## ENTRIES PROVIDED
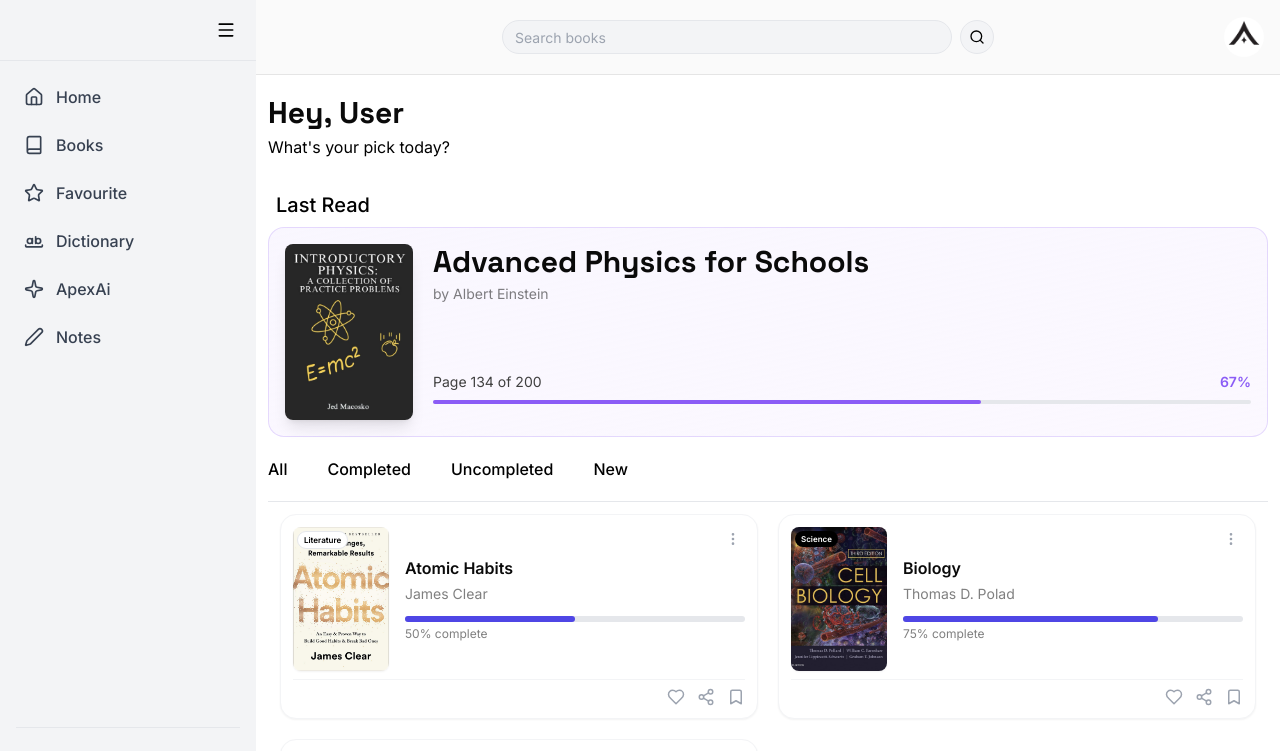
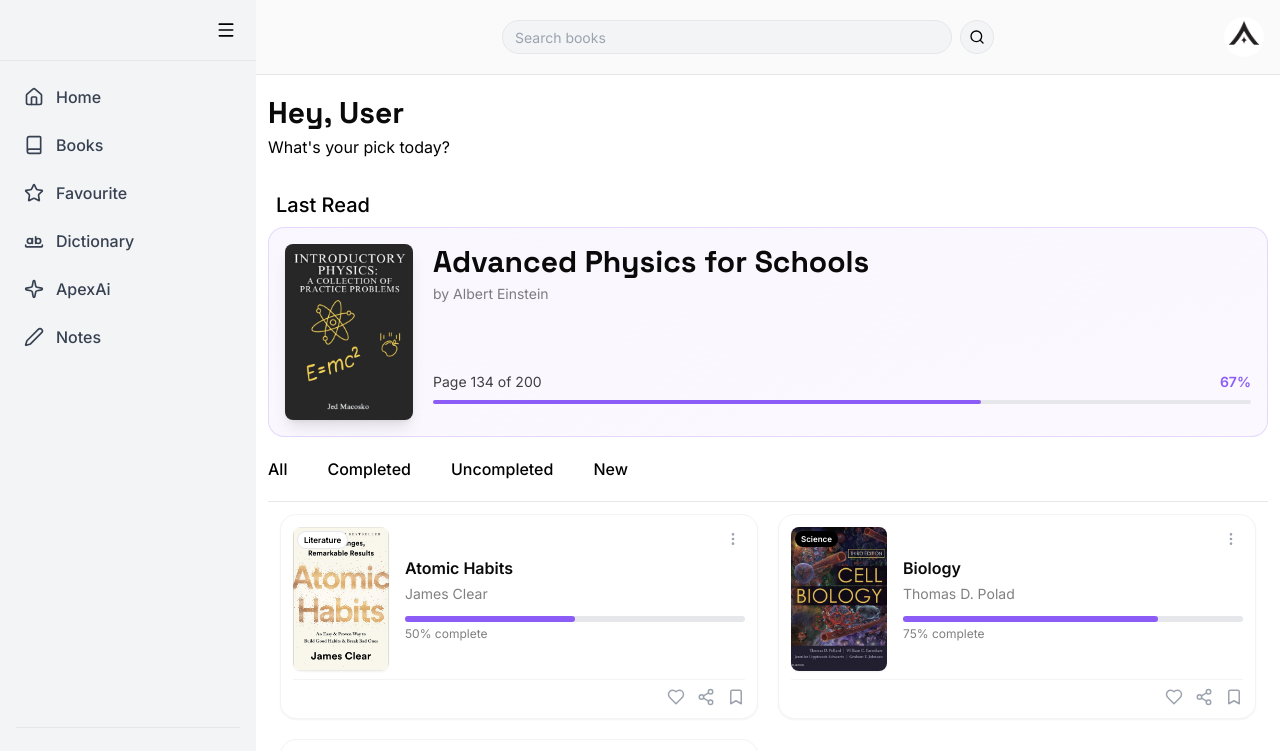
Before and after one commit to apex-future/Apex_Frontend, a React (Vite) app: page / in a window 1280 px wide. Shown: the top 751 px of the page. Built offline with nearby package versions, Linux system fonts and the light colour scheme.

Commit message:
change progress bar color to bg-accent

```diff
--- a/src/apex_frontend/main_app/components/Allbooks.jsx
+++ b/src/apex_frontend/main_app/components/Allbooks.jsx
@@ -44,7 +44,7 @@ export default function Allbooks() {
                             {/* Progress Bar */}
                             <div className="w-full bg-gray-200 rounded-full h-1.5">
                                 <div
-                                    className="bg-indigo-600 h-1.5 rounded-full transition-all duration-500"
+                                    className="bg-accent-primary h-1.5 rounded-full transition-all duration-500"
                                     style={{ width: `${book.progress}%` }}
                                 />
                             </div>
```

## HOW TO COMPLETE THIS TASK
Give back the full listing word for word, with the pictures left out.

## ANSWER SECTION
Before and after one commit to apex-future/Apex_Frontend, a React (Vite) app: page / in a window 1280 px wide. Shown: the top 751 px of the page. Built offline with nearby package versions, Linux system fonts and the light colour scheme.

Commit message:
change progress bar color to bg-accent

```diff
--- a/src/apex_frontend/main_app/components/Allbooks.jsx
+++ b/src/apex_frontend/main_app/components/Allbooks.jsx
@@ -44,7 +44,7 @@ export default function Allbooks() {
                             {/* Progress Bar */}
                             <div className="w-full bg-gray-200 rounded-full h-1.5">
                                 <div
-                                    className="bg-indigo-600 h-1.5 rounded-full transition-all duration-500"
+                                    className="bg-accent-primary h-1.5 rounded-full transition-all duration-500"
                                     style={{ width: `${book.progress}%` }}
                                 />
                             </div>
```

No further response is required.